Beverly Hills, 90210 star Luke Perry died Monday, days after the Hollywood star suffered a massive stroke. The actor was 52 years old.

Perry was one of thousands of Americans to suffer from the disease. More than 140,000 Americans die from stroke each year in the U.S., according to the Centers for Disease Control, while more than 795,000 people suffer from the health ailment every year. It's the fifth leading cause of death overall in the States.

Stroke survivors are prone to suffering long-term disabilities, including loss of mobility at a more rapid pace after reaching the age of 65.

What Are the Signs of Stroke?
Luke Perry arrives for the press line of 'Riverdale' at Comic Con in San Diego, July 21, 2018. Perry died following a massive stroke on March 4, 2019. CHRIS DELMAS/AFP/Getty Images

While it's unclear if Perry experienced a stroke before the one that claimed his life, it is quite common for people to previously suffer a stroke before having a massive stroke.
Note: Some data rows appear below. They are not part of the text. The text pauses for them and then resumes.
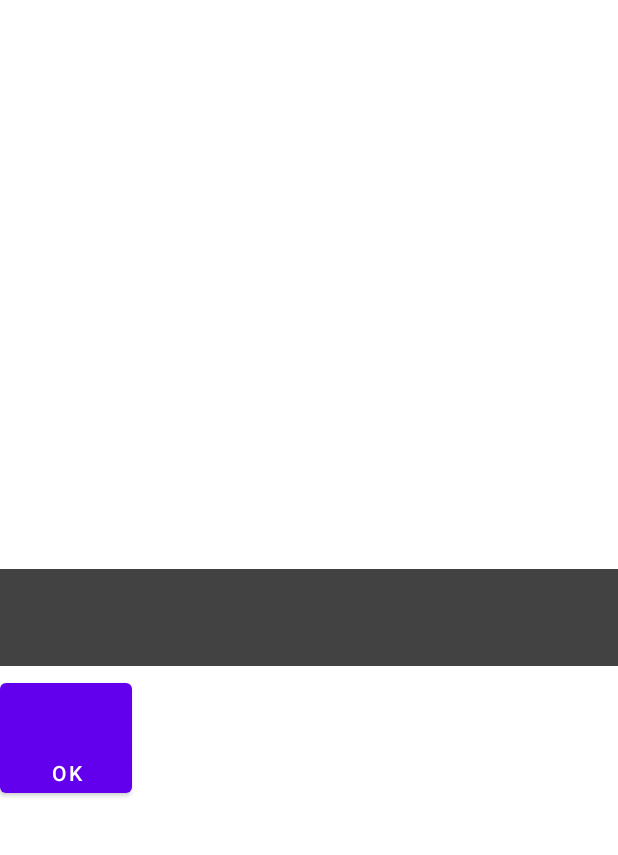
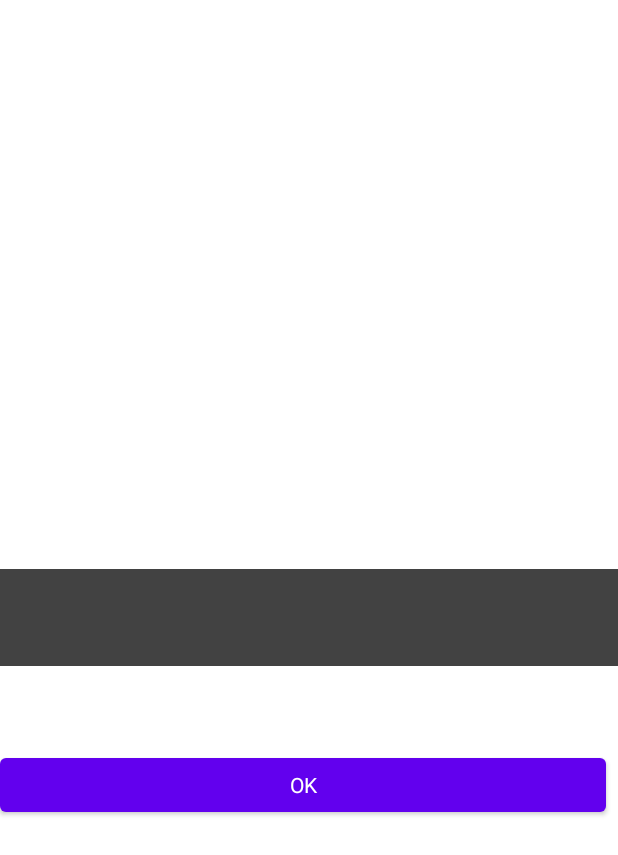
Before and after one commit to PhilipOdhiambo/medical-health-tracker, an Android app: the layout activity_bmi_result.xml on its own in the app's theme, with its tools: preview values and no code run, on a phone screen of 412 x 824 dp. Shown: the top 855 px of the screen. Run offline under Robolectric (Android 15) with nearby library versions, the phone set to English and light mode, and no system bars.

Commit message:
add display to results of bmi

```diff
--- a/app/src/main/java/com/philipowino/medicalhealthtracker/BmiActivity.java
+++ b/app/src/main/java/com/philipowino/medicalhealthtracker/BmiActivity.java
@@ -39,12 +39,14 @@ public class BmiActivity extends AppCompatActivity implements View.OnClickListen
                 Double weightDouble = Double.parseDouble(weight.getText().toString());
                 Double bmi =  weightDouble/Math.pow(heightDouble,2);
 
+
                 // Create intent
                 Intent intent = new Intent(BmiActivity.this,BmiResultActivity.class);
                 intent.putExtra("height", height.getText().toString());
                 intent.putExtra("weight", weight.getText().toString());
-                intent.putExtra("bmi", bmi.toString());
+                intent.putExtra("bmi", String.format("%.2f",bmi));
                 startActivity(intent);
+
 
 
             } catch (Exception exception) {
--- a/app/src/main/java/com/philipowino/medicalhealthtracker/BmiResultActivity.java
+++ b/app/src/main/java/com/philipowino/medicalhealthtracker/BmiResultActivity.java
@@ -37,7 +37,7 @@ public class BmiResultActivity extends AppCompatActivity implements View.OnClick
 
         // Create conditional messages
         String message;
-        if (bmi < 18.5 ) {
+        if (bmi < 18.5 && bmi >= 10.5 ) {
             message = "BMI of " + bmi.toString() + " - Under Weight (see a doctor)";
         } else if (bmi >= 18.5 && bmi <= 24.9 ) {
             message = "BMI of " + bmi.toString() + " - Healthy Weight (Maintain Your Lifestyle)";
@@ -50,7 +50,7 @@ public class BmiResultActivity extends AppCompatActivity implements View.OnClick
         }
 
         // Send result to view
-        String result = String.format("Parameters: Weight %s kg, height %s m;\nResult: %s",weight,height,message);
+        String result = String.format("Weight %s kg, height %s m:\n%s",weight,height,message);
         bmiTextView.setText(result);
     }
 
--- a/app/src/main/res/layout/activity_bmi_result.xml
+++ b/app/src/main/res/layout/activity_bmi_result.xml
@@ -15,10 +15,11 @@
 
     <Button
         android:id="@+id/okButton"
-        android:layout_width="wrap_content"
+        android:layout_width="match_parent"
         android:layout_height="wrap_content"
         android:layout_below="@+id/bmiTextView"
-        android:paddingTop="50dp"
+        style="@style/MaterialAlertDialog.MaterialComponents.Title.Icon"
+        android:layout_marginTop="50dp"
         android:text="OK"/>
 
 </RelativeLayout>
```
One in every four people who have had a massive stroke experienced smaller ones beforehand, the department reported.

The type of stroke Perry suffered from has not yet been identified, however, the majority of strokes in the U.S.—some 87 percent—are ischemic strokes, which occur when blood struggles to flow to the brain due to blockage caused by fatty deposits. Less common, but still considerably deadly, types of strokes include thrombotic ischemic stroke—which occur when a blood vessel is completely blocked—and hemorrhagic strokes, triggered when weakened blood vessels fracture and bleed into the brain.

Strokes can affect anyone at any age. An American Academy of Neurology report published in 2017, said 15 percent of ischemic strokes are experienced by young adults and adolescents while a 2009 CDC report found 34 percent of strokes occurred in people less than 65 years old. The elderly are still considered the largest at-risk age group.

One of the most important aspects of surviving a stroke is being aware of the risk factors and symptoms.

While the disease can happen to anyone at any time, high blood pressure is the biggest risk factor, according to the CDC. Those suffering from diabetes, high blood cholesterol, obesity and other types of heart diseases are also more prone t experiencing a stroke. Smoking is also a trigger.

Maintaining an active lifestyle and a healthy diet can help prevent strokes. The American Stroke Association recommended avoiding foods high in saturated fat, trans-fat and cholesterol as well as regulating and reducing sodium intake to help combat chances of a stroke.

Recognizing the symptoms also goes a long way. People who undergo hospital care within three hours of a stroke tend to have more mobility within three months of recovery.

Some of the most common symptoms of a stroke include numbness or weakened muscles in the face, arms, legs, or specifically one side of the body; sudden confusion; slurred words, trouble speaking and understanding speech; sudden weakened vision in one or both eyes; dizziness or difficulty walking and maintaining coordination and sudden severe headache, the CDC reported.

Both the CDC and the ASA suggest the acronym F.A.S.T. for help with remembering symptoms of a stroke:

  • Face is drooping.
  • Arms are weak.
  • Speech difficulty.
  • Time to call 911.